Below are records to retype exactly, except for the pictures.

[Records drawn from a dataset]

# # # # #

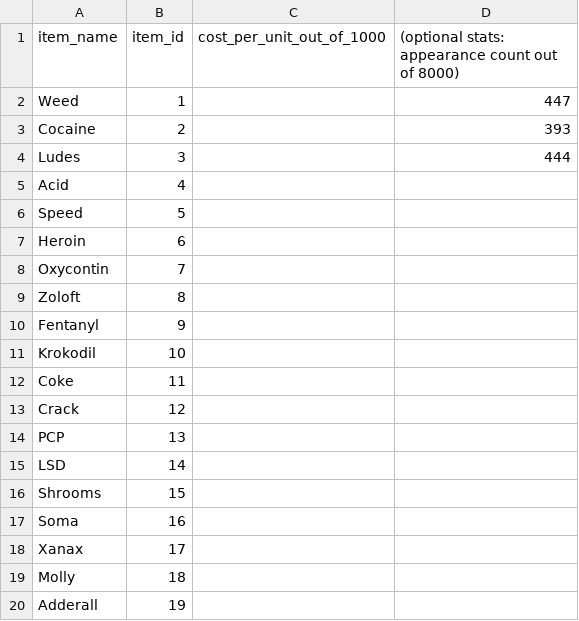
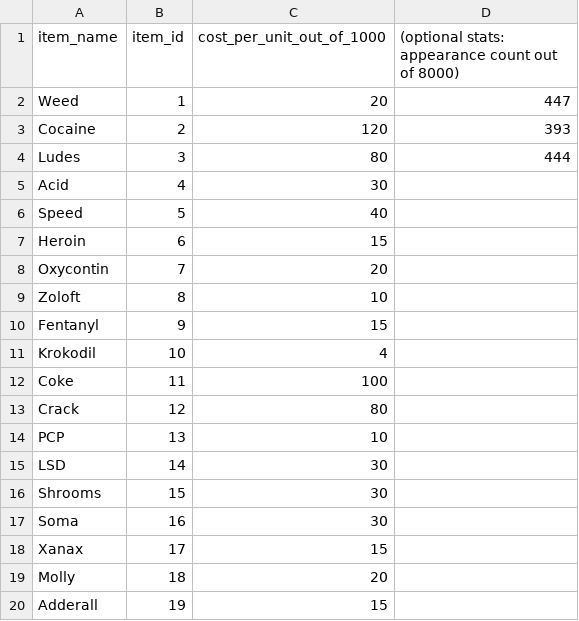
Before and after one commit to joneslee0918/RealTimeContact-Python, a CSV file: mappings/drugs_value.csv, drawn as a sheet.

```diff
--- a/mappings/drugs_value.csv
+++ b/mappings/drugs_value.csv
@@ -1,20 +1,20 @@
 item_name,item_id,cost_per_unit_out_of_1000,(optional stats: appearance count out of 8000)
-"Weed",1,,447
-"Cocaine",2,,393
-"Ludes",3,,444
-"Acid",4,,
-"Speed",5,,
-"Heroin",6,,
-"Oxycontin",7,,
-"Zoloft",8,,
-"Fentanyl",9,,
-"Krokodil",10,,
-"Coke",11,,
-"Crack",12,,
-"PCP",13,,
-"LSD",14,,
-"Shrooms",15,,
-"Soma",16,,
-"Xanax",17,,
-"Molly",18,,
-"Adderall",19,,
+Weed,1,20,447
+Cocaine,2,120,393
+Ludes,3,80,444
+Acid,4,30,
+Speed,5,40,
+Heroin,6,15,
+Oxycontin,7,20,
+Zoloft,8,10,
+Fentanyl,9,15,
+Krokodil,10,4,
+Coke,11,100,
+Crack,12,80,
+PCP,13,10,
+LSD,14,30,
+Shrooms,15,30,
+Soma,16,30,
+Xanax,17,15,
+Molly,18,20,
+Adderall,19,15,
```
Also changed, not shown: mappings/initial_markets_cost_rel_100.csv, mappings/initial_markets_quantity_rel_100.csv, 1 other file.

# # # # #

WRITTEN RESPONSE:
Before and after one commit to joneslee0918/RealTimeContact-Python, a CSV file: mappings/drugs_value.csv, drawn as a sheet.

```diff
--- a/mappings/drugs_value.csv
+++ b/mappings/drugs_value.csv
@@ -1,20 +1,20 @@
 item_name,item_id,cost_per_unit_out_of_1000,(optional stats: appearance count out of 8000)
-"Weed",1,,447
-"Cocaine",2,,393
-"Ludes",3,,444
-"Acid",4,,
-"Speed",5,,
-"Heroin",6,,
-"Oxycontin",7,,
-"Zoloft",8,,
-"Fentanyl",9,,
-"Krokodil",10,,
-"Coke",11,,
-"Crack",12,,
-"PCP",13,,
-"LSD",14,,
-"Shrooms",15,,
-"Soma",16,,
-"Xanax",17,,
-"Molly",18,,
-"Adderall",19,,
+Weed,1,20,447
+Cocaine,2,120,393
+Ludes,3,80,444
+Acid,4,30,
+Speed,5,40,
+Heroin,6,15,
+Oxycontin,7,20,
+Zoloft,8,10,
+Fentanyl,9,15,
+Krokodil,10,4,
+Coke,11,100,
+Crack,12,80,
+PCP,13,10,
+LSD,14,30,
+Shrooms,15,30,
+Soma,16,30,
+Xanax,17,15,
+Molly,18,20,
+Adderall,19,15,
```
Also changed, not shown: mappings/initial_markets_cost_rel_100.csv, mappings/initial_markets_quantity_rel_100.csv, 1 other file.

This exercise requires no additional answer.